The Pakistani prime minister, Nawaz Sharif, has met John Kerry, US secretary of state, in Washington in advance of talks in the White House aimed at improving an uneasy relationship with the US administration.
Kerry said on Sunday the US relationship with Pakistan "could not be more important", underscoring the South Asian country's economic and security woes in the context of regional stability.
Kerry, who visited Islamabad in August, called Pakistan a "democracy that is working hard to get its economy moving and deal with insurgency and also important to the regional stability".
The State Department said the pair discussed counterterrorism cooperation, energy, trade and investment, and "the common interest in a secure and stable Afghanistan".
Sharif, who is due to meet President Barack Obama on Wednesday, did not speak during Sunday's brief session with reporters.

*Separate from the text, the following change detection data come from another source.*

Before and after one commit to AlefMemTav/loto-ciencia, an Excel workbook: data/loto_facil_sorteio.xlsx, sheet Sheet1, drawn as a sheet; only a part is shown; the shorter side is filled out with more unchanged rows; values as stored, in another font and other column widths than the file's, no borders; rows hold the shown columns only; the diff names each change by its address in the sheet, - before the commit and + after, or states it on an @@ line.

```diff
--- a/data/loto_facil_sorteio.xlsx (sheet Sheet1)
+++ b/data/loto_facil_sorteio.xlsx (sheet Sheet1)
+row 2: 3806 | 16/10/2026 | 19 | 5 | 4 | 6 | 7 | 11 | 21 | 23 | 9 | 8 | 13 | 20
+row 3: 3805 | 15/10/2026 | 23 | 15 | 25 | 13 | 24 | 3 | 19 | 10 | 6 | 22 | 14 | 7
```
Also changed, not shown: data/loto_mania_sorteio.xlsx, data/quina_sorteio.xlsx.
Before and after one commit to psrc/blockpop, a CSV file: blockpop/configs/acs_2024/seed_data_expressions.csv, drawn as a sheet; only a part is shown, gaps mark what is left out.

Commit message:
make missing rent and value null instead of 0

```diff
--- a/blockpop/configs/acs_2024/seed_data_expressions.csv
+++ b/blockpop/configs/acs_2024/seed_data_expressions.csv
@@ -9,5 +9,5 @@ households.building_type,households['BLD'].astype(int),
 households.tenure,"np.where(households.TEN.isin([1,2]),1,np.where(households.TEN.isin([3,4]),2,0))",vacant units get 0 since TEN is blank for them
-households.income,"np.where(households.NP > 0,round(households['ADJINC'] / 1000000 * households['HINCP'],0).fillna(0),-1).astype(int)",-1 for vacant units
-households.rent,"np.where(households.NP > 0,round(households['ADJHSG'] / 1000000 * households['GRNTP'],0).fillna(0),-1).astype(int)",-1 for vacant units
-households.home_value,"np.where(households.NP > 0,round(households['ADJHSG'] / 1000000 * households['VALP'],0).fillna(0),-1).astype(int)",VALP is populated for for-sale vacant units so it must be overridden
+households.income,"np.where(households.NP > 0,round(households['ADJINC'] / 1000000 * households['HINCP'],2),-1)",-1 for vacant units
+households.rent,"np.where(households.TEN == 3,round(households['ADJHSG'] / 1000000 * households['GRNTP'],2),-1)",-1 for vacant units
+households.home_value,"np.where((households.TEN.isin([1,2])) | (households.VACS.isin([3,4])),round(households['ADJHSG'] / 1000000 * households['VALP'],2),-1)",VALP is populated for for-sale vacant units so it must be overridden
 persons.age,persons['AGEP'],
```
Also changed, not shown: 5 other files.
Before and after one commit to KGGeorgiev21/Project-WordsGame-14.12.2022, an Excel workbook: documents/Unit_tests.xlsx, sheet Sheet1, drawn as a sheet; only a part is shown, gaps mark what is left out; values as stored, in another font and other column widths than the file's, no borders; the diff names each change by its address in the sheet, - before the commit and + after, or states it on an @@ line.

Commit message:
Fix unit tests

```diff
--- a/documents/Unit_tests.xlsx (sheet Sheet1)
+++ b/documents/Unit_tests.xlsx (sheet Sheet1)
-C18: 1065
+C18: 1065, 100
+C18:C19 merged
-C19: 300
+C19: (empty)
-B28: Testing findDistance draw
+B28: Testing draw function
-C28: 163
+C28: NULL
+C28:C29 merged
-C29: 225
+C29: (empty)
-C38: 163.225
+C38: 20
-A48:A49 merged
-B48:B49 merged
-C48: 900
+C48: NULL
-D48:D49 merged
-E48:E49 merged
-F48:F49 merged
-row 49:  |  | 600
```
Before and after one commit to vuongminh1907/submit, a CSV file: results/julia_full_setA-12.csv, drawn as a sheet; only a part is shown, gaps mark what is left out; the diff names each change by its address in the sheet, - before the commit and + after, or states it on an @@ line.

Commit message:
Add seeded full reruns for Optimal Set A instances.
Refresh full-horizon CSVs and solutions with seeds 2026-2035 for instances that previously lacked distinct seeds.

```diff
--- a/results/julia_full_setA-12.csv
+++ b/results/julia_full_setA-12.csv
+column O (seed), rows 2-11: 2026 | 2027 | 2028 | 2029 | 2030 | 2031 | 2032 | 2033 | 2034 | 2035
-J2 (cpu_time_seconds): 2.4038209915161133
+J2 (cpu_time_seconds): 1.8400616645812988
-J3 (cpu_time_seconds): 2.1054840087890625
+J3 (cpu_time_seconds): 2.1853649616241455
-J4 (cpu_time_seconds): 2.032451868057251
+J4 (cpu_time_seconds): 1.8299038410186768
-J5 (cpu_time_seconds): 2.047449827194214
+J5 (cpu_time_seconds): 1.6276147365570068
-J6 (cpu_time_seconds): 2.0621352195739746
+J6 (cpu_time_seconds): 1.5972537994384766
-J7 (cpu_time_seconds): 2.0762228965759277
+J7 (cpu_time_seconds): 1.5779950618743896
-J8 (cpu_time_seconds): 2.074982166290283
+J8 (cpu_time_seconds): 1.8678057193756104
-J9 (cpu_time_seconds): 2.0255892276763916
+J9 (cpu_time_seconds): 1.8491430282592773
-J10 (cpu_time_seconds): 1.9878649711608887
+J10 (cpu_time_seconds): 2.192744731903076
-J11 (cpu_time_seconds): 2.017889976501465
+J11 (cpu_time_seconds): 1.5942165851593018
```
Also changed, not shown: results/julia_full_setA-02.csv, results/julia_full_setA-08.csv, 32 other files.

US officials have said the Obama administration is poised to release more than $1.6bn in military and economic aid to Pakistan.
Aid release expected
For a start, the State Department has asked Congress to resume more than $300m in blocked security assistance to Pakistan, officials said on Sunday.
"This is part of a long process of restarting security assistance cooperation after implementation was slowed during the bilateral challenges of 2011 and 2012," Marie Harf, deputy State Department spokeswoman, said.
"Both sides agreed on the importance of our continued counterterrorism cooperation, and that extremism is countered in part by opportunities arising from greater economic stability," the State Department said.
Sharif was elected in May, and the US has praised his efforts to reduce tensions in South Asia.
Relations with the US have also improved since they plunged to one of their lowest points in 2011 after US commandos killed Osama bin Laden, al-Qaeda's leader, in a raid in Pakistan and a US air raid left 24 Pakistani soldiers dead.
US security assistance was interrupted during that period, although $857m in civilian assistance continued to flow, Harf said.
"As part of our annual funding process, throughout the course of this past summer the State Department notified Congress of how it planned to programme funds from several different accounts for various programmes in Pakistan," she said.
The US needs Pakistan's cooperation as it prepares to withdraw thousands of pieces of heavy equipment from Afghanistan before NATO combat operations end in late 2014.
It is also looking to Pakistan to try to help with reconciliation efforts between the Taliban and Afghan leaders.
"Funding was notified to Congress following a rigorous planning process over multiple months, to ensure it was in line with both US and Pakistani interests, and would deliver important results for both countries," the State Department's Harf said.
She said US security assistance would build the capabilities of Pakistan's security forces, "which is critical to countering violence in the western border regions.
"And US civilian assistance to Pakistan has delivered real results on the issues most important to Prime Minister Sharif and all Pakistanis: energy, education and economic growth".